More holiday strategies

“I still don’t know why someone would wait so many years to report a sexual assault.”

“I’d have given him a knuckle sandwich. Hey, pass the cranberry sauce?”

Welcome to the second post-MeToo holidays.

The next few weeks can be a rough time of year for many. For survivors of sexual assault and abuse, family visits can be particularly stressful, and maybe even unsafe.

Last year, we posted some tips for survivors (and those who support them) to help cope with holiday visits that bring up emotions and memories we thought were laid to rest. These may be worth a re-read. Strategies like anticipating ahead of time where the conversation may go and what you might say in response, mapping out an exit strategy if you need a break, or making plans with a supportive person can all help.

We’re adding a few thoughts this year. Because there’s been so much in the news about sexual assault in virtually every sector – sports, entertainment, doctors, clergy, and political figures – this conversation is bound to come up around everyone’s table.

It’s easier to get angry about or ignore the uninformed questions posed by people you don’t know or care about. It’s a lot harder to ignore or respond in a constructive way when it’s someone sitting across from you at the Thanksgiving table. And it’s more difficult still when the person asking these questions is someone you love, and believe to be intelligent, enlightened, and caring.

How can they not get it?

A true conversation may enlighten someone in your life and maybe even earn a new ally in this important fight to end rape culture.

First, pay attention to your feelings, and practice self-care: it can take some energy and patience to have this conversation. Some survivors report feeling a sense of responsibility to educate; keep in mind that educating others is not a job you need take on if it doesn’t help in your own healing. If you’d rather just concentrate on the turkey and cranberry sauce, no one will judge. This is your decision.

But if you decide to enter this conversation, remember that good, well-intentioned people may be genuinely naive or not completely informed about the issue of sexual assault, and may not be able to put themselves in the shoes of a survivor.

Instead of focusing on the specific report or individuals, try to broaden the conversation. It could help to say things like “isn’t it sad that we sit in judgement of a horrific story like that. I wish for the day when victims could tell someone right away and get immediate support, no matter who they tell.”

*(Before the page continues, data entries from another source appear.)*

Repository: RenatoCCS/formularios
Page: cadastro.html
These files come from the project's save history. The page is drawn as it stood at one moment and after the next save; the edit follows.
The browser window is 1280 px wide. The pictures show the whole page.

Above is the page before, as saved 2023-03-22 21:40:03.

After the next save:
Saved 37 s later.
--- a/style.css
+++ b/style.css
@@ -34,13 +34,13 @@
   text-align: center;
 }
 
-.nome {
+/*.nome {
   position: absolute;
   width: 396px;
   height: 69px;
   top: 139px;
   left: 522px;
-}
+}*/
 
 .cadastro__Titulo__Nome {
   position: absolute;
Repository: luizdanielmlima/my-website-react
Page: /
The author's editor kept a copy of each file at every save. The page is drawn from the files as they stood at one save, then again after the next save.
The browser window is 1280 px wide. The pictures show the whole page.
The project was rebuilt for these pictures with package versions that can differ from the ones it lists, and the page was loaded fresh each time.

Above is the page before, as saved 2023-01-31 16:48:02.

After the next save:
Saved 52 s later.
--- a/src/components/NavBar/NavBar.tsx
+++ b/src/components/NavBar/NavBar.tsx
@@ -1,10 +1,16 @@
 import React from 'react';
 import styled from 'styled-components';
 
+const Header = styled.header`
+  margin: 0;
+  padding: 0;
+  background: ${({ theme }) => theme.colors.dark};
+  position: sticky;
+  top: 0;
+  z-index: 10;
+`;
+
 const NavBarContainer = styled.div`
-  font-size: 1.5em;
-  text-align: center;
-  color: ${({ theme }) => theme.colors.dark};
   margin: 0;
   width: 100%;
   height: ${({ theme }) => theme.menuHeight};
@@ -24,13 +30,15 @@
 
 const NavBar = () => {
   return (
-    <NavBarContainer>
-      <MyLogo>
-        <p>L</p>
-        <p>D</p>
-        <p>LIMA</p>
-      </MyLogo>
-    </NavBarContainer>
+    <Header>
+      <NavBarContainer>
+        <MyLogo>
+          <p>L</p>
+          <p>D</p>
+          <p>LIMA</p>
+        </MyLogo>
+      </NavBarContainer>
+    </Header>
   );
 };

This is how a culture changes. It starts with each of us talking with one person at a time, and challenging misperceptions about sexual violence.

If you or someone you know needs help or information, KCSARC’s 24-hour Resource Line is always available at 1.888.99.VOICE (1.888.998.6423).